University of Kentucky (UK) senior Brandon Dooley is studying whether sorghum-sudangrass with a brown midrib trait adds nutrients back to soil quicker than varieties without the trait. Sorghum-sudangrass is a warm-season annual grass Kentucky producers use for summer grazing and pasture renovation. When livestock graze the forage, they leave behind plant residues on top of the soil that must decompose.
Previous studies have shown that sorghum-sudangrass containing the brown midrib trait has less lignin than other varieties. (Lignin is a complex organic polymer that, with cellulose, forms the chief constituent of wood.) As a result, microbes in livestock’s rumen digest the forage more completely, which enhances the animal’s performance.
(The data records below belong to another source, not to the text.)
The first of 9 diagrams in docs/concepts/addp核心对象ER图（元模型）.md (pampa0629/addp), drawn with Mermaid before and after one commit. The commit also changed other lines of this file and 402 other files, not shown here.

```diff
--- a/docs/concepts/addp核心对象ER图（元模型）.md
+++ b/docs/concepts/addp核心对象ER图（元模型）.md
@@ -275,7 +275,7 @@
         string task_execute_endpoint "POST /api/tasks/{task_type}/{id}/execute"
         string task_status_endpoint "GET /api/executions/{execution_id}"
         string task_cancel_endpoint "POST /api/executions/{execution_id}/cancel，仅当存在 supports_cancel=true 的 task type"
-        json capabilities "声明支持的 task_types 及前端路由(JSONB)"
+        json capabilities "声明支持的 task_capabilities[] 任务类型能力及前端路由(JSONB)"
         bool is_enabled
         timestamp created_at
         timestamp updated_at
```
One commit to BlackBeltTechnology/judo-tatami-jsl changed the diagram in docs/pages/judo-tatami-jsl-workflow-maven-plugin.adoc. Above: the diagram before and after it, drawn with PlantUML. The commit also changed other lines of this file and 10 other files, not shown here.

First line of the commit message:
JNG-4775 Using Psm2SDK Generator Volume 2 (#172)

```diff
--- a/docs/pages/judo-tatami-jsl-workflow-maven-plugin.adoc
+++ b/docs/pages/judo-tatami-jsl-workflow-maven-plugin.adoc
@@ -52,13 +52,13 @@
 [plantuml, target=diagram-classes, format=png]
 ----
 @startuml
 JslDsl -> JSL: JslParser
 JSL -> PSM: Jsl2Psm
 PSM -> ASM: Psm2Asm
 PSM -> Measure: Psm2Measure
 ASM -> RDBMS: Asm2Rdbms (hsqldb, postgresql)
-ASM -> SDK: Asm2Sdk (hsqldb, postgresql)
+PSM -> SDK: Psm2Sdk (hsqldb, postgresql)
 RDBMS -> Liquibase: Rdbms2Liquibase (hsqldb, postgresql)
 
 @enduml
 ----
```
UK College of Agriculture Food and Environment forage researchers think the trait may also speed up leftover plant residue decomposition.
Dooley interned with UK Extension forage specialist Chris Teutsch through the USDA’s Research and Extension Experiential Learning for Undergraduates summer internship program. This work was supported by USDA’s National Institute of Food and Agriculture. For more information, read this UK News article.